Class I indicates thoracic pain caused by high stress or prolonged physical activity; class II, thoracic pain caused by medium stress or striding; class III, thoracic pain caused by minimum walking or sometimes at rest; and class IV, thoracic pain at any stress level or even at rest.
Unstable angina was defined as pain at rest followed by reversible changes on ECG and mild creatine kinase-MB enzyme increases.
Acute Myocardial Infarction
Acute myocardial infarction was defined as the presence of a Q wave in ≥2 leads on the ECG, with creatine kinase-MB enzyme rise to at least 3 times its normal value.
Initial Success of Angioplasty
Initial success of angioplasty was defined as the reduction to <50% of the residual stenosis, with clinical improvement, and without myocardial infarction during hospitalization. Currently, this definition for success is established for procedures in our institution.
Restenosis was defined as the presence of ≥50% stenosis at the site where initial dilatation success was obtained.
Surgical success was defined as survival to hospital discharge without myocardial infarction in patients originally randomly assigned to surgical treatment.
Study End Points
The primary end point was the combination of cardiac death, myocardial infarction, and refractory angina requiring revascularization. We also analyzed the angina status and the progression of coronary atherosclerosis at the end of the study.
The primary end point was defined as one of the following events: cardiac-related death, acute myocardial infarction, and refractory angina requiring revascularization. The event-free survival time was defined as the interval between randomization and the occurrence of a primary end point or the last follow-up. The interval between randomization and the occurrence of cardiac-related death or last follow-up was used to estimate the survival probability. The likelihood of occurrence of events in each group was estimated by the Kaplan-Meier method and compared through the log-rank test.
Continuous variables were compared among the 3 groups by use of 1-factor ANOVA followed by multiple comparisons. Fisher’s exact and χ2 tests were used to compare the 3 groups concerning qualitative variables.
All analyses were made according to the intention-to-treat principle. A probability value of <0.05 was considered significant. Statistical analyses were performed with the SAS (Statistical Analysis System) system.
The rates of event-free survival were significantly different among the 3 groups (P=0.001 by the log-rank test). Patients assigned to PTCA had more events (defined as additional revascularization, myocardial infarction, or death) than did patients treated with medical and surgical therapies. In the PTCA group, 29 patients had events. Seventeen events occurred in the group treated with medical therapy, and only 6 patients had events in the surgical group. The cumulative event-free survival rates at 5 years were 98.6% for patients who underwent surgery, 63.9% for patients who underwent PTCA, and 88.9% for patients receiving medical therapy (Figure 1⇓).

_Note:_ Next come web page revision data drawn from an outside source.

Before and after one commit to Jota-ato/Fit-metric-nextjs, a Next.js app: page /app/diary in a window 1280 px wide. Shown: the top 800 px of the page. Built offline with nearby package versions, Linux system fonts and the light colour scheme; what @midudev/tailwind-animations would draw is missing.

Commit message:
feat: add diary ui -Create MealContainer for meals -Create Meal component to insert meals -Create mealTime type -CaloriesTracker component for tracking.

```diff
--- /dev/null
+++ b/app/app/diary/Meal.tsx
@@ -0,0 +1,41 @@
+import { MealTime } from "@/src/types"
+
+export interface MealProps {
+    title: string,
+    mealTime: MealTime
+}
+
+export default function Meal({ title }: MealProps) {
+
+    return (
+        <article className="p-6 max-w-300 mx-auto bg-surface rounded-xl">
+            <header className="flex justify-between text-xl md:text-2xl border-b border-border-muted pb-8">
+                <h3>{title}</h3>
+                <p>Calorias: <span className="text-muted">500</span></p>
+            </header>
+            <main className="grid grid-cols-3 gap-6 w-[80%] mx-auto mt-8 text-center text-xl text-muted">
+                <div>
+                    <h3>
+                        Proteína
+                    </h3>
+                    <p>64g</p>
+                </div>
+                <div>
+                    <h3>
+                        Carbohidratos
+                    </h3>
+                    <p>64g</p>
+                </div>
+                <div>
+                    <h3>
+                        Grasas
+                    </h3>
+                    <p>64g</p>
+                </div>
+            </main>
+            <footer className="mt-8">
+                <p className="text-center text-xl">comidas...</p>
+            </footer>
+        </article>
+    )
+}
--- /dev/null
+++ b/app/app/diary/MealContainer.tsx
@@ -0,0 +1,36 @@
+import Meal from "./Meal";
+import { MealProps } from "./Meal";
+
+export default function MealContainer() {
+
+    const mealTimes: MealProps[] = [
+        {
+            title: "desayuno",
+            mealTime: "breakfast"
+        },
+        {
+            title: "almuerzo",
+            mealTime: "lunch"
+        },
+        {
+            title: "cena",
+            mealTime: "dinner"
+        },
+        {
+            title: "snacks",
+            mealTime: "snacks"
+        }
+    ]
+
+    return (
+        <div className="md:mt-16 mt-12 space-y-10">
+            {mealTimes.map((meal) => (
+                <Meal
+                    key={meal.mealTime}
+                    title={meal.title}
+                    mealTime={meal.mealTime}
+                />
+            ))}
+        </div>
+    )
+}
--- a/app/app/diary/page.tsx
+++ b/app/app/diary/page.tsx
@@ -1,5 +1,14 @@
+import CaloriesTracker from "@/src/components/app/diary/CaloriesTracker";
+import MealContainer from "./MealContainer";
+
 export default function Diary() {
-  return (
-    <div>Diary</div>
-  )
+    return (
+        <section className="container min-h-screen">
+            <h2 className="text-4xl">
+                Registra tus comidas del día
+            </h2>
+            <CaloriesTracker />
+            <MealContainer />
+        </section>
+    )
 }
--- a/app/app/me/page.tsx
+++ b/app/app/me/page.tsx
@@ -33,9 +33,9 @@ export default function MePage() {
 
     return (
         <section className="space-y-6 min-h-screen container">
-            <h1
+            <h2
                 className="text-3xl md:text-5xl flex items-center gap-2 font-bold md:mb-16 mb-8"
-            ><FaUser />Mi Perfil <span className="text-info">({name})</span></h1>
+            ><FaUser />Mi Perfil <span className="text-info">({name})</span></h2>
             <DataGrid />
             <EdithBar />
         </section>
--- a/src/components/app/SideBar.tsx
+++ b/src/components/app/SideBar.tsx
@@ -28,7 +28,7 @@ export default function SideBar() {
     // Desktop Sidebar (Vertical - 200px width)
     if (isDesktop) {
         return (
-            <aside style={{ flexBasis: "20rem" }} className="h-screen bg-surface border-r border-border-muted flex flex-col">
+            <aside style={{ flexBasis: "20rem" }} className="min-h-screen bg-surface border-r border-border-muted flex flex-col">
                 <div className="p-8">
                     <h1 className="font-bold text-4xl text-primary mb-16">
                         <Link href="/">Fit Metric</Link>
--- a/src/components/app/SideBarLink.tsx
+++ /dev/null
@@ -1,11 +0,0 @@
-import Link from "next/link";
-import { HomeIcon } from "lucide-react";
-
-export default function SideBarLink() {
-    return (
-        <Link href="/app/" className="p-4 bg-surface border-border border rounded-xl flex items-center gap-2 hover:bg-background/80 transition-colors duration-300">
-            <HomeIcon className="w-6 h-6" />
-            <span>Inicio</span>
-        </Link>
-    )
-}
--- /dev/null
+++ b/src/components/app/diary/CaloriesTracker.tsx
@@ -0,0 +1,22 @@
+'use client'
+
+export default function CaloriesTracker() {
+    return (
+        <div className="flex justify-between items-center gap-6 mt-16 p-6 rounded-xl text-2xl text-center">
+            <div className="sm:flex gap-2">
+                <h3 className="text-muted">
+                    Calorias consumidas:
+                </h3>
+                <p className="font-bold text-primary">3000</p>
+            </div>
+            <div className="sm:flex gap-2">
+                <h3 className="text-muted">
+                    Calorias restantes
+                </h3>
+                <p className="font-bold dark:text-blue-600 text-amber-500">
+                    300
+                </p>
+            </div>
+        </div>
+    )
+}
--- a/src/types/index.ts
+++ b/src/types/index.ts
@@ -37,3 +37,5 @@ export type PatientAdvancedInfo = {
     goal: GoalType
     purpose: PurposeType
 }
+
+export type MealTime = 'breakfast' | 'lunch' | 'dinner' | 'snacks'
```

There was no significant difference in the cumulative cardiac-related death curves for the 3 treatment groups (Figure 2⇓). There were 4 deaths in the PTCA group: 2 deaths in the group submitted to surgery and 2 deaths in the medically treated group (P=0.622 by the log-rank test). The cumulative survival rates at 5 years were 94.3%, 97.1%, and 97.1% for patients assigned to PTCA, surgery, and medical treatment, respectively.
In this group, 3 of 72 patients had uncomplicated acute myocardial infarctions; 8 were referred to surgery and 4 to angioplasty because they showed signs of unstable angina. Two cardiac and 4 noncardiac deaths were recorded. The cardiac deaths were related to acute myocardial infarction and the noncardiac deaths to cancer (3 patients) and stroke (1 patient).
In the 70 patients referred to surgery, 1 patient had a perioperative acute myocardial infarction. There were no in-hospital deaths in this group of patients; however, 1 patient died on his way to the hospital as a result of unstable angina after 43 months of outpatient follow-up, and 1 patient had cardiogenic shock and died during evolution of an acute myocardial infarction. Nonfatal myocardial infarction was observed in 3 patients and stroke in 1 patient. None of these patients required angioplasty during the follow-up period. No neoplasias were diagnosed in this group by the end of the study.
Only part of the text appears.